TASK OBJECTIVE - Show all lines below holding the string "Visit".

THE INPUT -
-- -- --
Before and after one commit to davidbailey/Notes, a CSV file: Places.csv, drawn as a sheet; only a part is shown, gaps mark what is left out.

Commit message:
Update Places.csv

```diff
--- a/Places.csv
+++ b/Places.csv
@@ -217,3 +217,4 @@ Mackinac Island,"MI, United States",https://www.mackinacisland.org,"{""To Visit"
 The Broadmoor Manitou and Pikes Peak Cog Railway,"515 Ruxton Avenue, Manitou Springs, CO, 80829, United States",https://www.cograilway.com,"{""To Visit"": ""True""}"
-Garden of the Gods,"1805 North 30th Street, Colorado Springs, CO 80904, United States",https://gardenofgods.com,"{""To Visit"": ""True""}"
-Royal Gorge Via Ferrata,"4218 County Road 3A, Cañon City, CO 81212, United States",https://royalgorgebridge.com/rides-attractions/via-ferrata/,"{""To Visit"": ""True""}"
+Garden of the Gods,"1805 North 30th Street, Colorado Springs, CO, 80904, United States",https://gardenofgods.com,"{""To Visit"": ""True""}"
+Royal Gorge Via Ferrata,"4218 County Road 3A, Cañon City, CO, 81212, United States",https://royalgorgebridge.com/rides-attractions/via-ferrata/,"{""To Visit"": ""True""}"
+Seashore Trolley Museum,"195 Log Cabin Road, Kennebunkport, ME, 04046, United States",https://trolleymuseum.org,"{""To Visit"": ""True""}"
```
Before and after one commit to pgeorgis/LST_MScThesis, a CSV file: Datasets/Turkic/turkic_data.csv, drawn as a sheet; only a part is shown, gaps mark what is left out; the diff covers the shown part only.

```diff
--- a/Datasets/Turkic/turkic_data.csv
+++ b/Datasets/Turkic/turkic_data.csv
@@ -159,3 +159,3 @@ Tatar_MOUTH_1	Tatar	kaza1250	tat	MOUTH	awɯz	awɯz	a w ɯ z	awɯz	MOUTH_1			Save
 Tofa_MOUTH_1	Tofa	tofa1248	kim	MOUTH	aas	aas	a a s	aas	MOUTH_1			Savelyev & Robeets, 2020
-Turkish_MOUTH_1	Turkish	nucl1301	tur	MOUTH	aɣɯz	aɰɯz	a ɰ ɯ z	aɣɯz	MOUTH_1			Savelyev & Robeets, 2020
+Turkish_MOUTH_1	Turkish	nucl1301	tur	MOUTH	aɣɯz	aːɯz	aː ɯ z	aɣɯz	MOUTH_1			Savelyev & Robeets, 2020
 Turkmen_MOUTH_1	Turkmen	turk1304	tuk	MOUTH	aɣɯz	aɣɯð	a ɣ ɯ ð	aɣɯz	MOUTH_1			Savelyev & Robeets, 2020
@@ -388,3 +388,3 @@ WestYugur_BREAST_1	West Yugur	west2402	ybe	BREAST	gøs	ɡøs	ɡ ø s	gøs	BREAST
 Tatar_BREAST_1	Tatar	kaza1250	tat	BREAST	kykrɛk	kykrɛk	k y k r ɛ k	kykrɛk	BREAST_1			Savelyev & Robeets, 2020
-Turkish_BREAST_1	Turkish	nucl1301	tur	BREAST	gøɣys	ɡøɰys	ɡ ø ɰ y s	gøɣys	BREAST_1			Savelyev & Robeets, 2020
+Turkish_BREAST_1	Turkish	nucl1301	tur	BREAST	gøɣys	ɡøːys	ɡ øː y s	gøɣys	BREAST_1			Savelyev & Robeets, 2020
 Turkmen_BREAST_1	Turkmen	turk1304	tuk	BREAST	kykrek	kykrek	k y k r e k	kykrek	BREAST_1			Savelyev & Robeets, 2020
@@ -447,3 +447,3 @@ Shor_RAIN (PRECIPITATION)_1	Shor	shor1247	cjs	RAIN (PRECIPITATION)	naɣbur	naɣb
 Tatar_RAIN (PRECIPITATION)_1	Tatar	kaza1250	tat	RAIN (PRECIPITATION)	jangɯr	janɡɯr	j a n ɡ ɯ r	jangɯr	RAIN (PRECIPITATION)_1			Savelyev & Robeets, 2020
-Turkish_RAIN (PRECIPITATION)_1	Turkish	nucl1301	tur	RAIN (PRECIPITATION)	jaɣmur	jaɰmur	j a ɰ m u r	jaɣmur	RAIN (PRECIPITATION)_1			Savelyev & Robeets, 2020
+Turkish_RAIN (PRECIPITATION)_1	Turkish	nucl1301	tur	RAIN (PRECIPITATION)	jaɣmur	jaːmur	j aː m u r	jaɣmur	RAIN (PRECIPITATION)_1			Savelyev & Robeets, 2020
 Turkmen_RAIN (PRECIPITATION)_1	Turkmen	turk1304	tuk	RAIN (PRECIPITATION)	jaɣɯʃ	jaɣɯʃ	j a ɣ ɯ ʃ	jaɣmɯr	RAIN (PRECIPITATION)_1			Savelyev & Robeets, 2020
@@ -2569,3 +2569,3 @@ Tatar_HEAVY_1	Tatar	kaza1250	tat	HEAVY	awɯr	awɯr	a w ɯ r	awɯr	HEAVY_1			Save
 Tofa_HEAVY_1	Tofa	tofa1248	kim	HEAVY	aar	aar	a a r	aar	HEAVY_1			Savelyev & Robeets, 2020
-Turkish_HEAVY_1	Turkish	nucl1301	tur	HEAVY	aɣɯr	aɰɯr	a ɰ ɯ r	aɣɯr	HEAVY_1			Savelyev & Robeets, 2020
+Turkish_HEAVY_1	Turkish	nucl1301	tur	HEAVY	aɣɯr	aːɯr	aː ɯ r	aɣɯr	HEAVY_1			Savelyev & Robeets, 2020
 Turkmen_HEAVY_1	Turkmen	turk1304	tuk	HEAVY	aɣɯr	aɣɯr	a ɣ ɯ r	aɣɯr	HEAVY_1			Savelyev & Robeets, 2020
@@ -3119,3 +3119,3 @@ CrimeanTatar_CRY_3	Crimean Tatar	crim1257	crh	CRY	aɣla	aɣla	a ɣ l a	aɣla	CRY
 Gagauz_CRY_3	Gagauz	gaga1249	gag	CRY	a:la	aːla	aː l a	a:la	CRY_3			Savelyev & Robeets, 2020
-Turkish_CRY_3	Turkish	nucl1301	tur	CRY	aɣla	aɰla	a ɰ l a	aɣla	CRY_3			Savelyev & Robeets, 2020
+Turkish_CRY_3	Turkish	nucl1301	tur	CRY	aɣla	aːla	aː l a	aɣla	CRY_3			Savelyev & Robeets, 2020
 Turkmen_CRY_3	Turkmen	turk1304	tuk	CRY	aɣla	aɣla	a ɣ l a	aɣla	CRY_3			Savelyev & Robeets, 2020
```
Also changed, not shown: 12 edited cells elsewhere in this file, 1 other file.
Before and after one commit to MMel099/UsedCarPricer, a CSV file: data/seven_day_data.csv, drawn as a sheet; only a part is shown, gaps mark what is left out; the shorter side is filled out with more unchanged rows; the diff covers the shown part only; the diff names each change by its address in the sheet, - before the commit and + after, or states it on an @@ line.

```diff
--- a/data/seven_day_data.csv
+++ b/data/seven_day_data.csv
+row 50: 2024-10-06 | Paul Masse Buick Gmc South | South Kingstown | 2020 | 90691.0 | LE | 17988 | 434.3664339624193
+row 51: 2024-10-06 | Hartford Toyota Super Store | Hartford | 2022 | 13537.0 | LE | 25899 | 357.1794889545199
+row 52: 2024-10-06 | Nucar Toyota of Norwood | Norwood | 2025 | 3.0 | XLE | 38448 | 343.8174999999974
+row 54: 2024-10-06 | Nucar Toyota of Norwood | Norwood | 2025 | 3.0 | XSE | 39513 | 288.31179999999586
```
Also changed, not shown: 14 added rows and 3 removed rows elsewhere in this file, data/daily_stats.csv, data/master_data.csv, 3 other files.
-- -- --
SOLUTION BELOW -
@@ -217,3 +217,4 @@ Mackinac Island,"MI, United States",https://www.mackinacisland.org,"{""To Visit"
 The Broadmoor Manitou and Pikes Peak Cog Railway,"515 Ruxton Avenue, Manitou Springs, CO, 80829, United States",https://www.cograilway.com,"{""To Visit"": ""True""}"
-Garden of the Gods,"1805 North 30th Street, Colorado Springs, CO 80904, United States",https://gardenofgods.com,"{""To Visit"": ""True""}"
-Royal Gorge Via Ferrata,"4218 County Road 3A, Cañon City, CO 81212, United States",https://royalgorgebridge.com/rides-attractions/via-ferrata/,"{""To Visit"": ""True""}"
+Garden of the Gods,"1805 North 30th Street, Colorado Springs, CO, 80904, United States",https://gardenofgods.com,"{""To Visit"": ""True""}"
+Royal Gorge Via Ferrata,"4218 County Road 3A, Cañon City, CO, 81212, United States",https://royalgorgebridge.com/rides-attractions/via-ferrata/,"{""To Visit"": ""True""}"
+Seashore Trolley Museum,"195 Log Cabin Road, Kennebunkport, ME, 04046, United States",https://trolleymuseum.org,"{""To Visit"": ""True""}"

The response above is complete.